DATA LISTING –
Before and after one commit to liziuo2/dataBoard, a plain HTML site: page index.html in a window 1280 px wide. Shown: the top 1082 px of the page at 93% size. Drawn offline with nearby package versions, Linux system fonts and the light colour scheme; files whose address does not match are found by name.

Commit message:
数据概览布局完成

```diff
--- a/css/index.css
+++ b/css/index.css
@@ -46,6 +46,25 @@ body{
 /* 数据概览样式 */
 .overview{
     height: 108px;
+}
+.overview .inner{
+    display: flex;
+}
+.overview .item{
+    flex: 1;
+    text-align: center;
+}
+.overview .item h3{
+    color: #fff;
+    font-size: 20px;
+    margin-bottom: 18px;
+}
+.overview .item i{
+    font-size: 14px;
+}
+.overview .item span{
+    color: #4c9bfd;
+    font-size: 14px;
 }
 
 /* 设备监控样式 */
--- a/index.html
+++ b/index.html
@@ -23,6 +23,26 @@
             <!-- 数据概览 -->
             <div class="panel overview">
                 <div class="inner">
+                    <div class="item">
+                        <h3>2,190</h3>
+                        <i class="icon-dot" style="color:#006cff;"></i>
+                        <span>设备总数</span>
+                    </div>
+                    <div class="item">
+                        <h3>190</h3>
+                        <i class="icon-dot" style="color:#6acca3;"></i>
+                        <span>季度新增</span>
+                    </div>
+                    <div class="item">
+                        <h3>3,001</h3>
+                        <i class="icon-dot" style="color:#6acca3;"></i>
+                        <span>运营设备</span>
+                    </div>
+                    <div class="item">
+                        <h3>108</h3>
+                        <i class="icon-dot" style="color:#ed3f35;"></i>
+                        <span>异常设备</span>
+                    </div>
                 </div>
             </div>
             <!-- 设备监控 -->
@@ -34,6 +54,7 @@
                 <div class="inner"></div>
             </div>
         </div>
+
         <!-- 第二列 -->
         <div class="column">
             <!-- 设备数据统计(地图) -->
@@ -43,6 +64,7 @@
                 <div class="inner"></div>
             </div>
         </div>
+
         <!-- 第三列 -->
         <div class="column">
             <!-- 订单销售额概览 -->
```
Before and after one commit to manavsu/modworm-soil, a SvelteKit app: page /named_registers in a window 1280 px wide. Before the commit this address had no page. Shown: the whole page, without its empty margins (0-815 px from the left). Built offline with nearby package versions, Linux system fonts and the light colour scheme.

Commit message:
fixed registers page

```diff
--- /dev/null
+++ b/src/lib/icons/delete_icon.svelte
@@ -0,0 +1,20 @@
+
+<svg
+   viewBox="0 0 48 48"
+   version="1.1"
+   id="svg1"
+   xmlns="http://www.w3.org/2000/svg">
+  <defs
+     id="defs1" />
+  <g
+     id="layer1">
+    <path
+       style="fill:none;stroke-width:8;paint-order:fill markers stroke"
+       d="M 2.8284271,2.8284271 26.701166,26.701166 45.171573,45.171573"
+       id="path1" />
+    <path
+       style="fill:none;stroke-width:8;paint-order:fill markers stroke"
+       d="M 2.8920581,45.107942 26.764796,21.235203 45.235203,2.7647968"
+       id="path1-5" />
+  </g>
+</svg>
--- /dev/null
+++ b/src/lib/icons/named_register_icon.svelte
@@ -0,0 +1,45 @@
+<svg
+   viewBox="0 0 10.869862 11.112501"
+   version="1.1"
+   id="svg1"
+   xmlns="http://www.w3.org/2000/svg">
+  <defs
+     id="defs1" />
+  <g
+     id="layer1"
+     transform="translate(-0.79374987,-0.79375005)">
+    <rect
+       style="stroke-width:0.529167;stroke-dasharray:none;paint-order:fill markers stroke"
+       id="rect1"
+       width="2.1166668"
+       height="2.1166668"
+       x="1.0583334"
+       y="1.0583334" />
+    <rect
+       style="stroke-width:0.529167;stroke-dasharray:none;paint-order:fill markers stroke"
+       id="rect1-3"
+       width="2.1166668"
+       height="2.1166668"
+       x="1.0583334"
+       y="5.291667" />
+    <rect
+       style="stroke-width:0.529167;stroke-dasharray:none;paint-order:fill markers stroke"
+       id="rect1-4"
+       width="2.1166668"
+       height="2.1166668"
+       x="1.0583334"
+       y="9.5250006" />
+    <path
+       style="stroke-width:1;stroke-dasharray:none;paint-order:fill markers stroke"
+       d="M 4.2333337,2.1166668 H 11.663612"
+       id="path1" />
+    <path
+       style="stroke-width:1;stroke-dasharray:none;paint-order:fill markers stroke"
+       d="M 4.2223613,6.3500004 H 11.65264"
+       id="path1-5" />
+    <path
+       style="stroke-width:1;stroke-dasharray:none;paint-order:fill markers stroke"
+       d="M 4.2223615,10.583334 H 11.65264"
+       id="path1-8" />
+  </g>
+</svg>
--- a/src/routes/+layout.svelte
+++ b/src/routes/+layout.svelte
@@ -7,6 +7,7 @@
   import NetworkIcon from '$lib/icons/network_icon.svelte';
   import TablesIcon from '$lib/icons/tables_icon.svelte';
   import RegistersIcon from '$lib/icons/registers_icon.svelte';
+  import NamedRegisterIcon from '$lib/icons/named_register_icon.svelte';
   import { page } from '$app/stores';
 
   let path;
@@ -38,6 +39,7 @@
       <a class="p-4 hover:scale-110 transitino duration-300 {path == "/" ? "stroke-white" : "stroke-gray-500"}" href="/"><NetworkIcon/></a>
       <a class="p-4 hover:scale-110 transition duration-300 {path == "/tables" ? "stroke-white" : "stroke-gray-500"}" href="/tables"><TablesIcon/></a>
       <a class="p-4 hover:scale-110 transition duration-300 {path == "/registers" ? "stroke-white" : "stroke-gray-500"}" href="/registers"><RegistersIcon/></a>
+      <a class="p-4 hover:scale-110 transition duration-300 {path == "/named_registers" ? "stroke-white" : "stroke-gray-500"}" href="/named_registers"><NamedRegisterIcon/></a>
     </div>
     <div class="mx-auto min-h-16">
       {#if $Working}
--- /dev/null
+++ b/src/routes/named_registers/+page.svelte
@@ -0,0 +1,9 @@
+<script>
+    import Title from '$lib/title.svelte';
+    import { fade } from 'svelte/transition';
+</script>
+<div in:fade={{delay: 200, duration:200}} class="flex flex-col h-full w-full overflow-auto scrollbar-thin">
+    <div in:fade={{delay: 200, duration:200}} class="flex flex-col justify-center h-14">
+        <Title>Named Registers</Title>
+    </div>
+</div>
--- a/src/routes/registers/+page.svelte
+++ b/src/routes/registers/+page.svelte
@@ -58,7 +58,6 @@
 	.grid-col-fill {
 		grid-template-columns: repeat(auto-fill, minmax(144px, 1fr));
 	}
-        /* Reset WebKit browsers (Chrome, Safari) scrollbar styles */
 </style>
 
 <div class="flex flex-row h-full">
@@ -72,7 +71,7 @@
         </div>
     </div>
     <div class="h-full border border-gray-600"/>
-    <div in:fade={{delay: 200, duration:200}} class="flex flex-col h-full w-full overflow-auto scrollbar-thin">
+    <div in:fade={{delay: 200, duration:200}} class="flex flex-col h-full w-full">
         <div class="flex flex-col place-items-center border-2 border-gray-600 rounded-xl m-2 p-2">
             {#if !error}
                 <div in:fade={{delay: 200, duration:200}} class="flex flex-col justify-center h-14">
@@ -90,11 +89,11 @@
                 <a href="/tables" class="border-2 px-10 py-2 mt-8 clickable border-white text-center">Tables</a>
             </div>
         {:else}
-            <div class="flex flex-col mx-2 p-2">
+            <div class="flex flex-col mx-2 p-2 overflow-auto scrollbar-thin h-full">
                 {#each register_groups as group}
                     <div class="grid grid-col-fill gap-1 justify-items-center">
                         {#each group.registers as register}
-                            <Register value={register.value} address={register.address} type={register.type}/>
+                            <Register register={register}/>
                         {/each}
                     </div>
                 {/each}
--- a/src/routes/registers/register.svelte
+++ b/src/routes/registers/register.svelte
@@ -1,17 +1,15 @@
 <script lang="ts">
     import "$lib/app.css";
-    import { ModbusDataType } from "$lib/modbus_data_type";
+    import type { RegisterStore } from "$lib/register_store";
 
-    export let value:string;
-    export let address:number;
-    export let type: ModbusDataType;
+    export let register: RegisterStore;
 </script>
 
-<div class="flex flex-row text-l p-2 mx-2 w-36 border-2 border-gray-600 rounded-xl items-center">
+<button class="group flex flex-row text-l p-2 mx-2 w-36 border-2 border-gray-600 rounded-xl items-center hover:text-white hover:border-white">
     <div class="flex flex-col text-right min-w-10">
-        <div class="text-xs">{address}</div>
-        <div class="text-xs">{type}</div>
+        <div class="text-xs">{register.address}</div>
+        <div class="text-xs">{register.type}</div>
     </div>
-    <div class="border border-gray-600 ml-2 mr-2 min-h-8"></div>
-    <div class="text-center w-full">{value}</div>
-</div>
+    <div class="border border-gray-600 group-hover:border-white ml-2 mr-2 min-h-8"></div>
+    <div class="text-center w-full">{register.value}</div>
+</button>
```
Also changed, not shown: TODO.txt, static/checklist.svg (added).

THE TASK – Scan the records for lines that hold "span", and reproduce each one you find.

SOLUTION FOR THIS PROBLEM –
+.overview .item span{
+                        <span>设备总数</span>
+                        <span>季度新增</span>
+                        <span>运营设备</span>
+                        <span>异常设备</span>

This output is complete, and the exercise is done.